What is being asked
The answer is a single figure: how many lines below contain the word "title".
Content starts
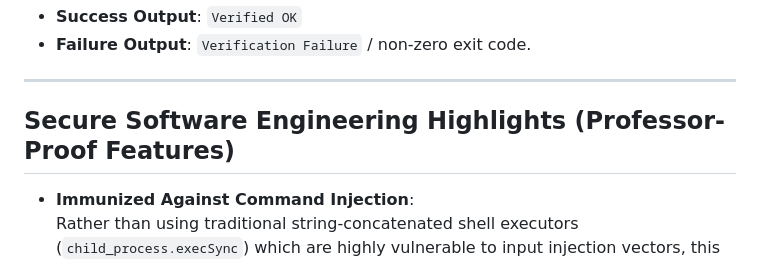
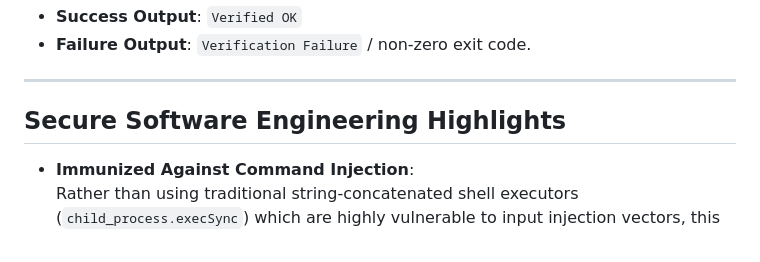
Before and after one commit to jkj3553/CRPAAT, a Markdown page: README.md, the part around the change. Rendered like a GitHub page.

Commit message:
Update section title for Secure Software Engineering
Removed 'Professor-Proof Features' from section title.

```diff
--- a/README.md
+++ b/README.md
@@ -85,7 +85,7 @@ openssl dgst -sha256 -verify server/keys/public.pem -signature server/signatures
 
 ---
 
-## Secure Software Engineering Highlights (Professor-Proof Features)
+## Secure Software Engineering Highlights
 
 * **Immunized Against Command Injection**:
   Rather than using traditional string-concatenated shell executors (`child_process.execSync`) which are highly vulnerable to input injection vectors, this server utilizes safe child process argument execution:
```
Content ends
Content starts
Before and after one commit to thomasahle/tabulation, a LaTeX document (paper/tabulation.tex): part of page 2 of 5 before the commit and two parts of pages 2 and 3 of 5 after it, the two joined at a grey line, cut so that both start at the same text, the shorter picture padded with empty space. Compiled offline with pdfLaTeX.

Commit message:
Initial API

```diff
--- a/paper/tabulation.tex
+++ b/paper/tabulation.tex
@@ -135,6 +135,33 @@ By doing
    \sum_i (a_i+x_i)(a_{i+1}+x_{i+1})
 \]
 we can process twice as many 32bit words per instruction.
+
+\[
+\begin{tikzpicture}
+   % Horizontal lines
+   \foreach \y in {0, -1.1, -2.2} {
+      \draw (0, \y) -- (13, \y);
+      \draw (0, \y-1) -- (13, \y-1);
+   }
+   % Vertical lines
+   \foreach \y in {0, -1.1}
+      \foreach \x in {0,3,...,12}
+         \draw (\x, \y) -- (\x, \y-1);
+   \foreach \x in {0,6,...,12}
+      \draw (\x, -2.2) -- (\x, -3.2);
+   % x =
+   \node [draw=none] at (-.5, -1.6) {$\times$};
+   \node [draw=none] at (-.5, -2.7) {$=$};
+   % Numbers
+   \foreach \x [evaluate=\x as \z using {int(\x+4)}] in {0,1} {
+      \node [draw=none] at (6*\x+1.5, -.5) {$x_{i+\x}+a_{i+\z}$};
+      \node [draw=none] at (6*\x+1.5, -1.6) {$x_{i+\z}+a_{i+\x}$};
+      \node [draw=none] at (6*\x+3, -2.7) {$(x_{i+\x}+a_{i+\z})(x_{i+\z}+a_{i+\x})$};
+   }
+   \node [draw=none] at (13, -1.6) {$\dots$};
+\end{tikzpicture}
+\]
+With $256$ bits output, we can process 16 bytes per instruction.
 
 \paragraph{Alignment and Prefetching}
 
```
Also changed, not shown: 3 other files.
Content ends
Output below
2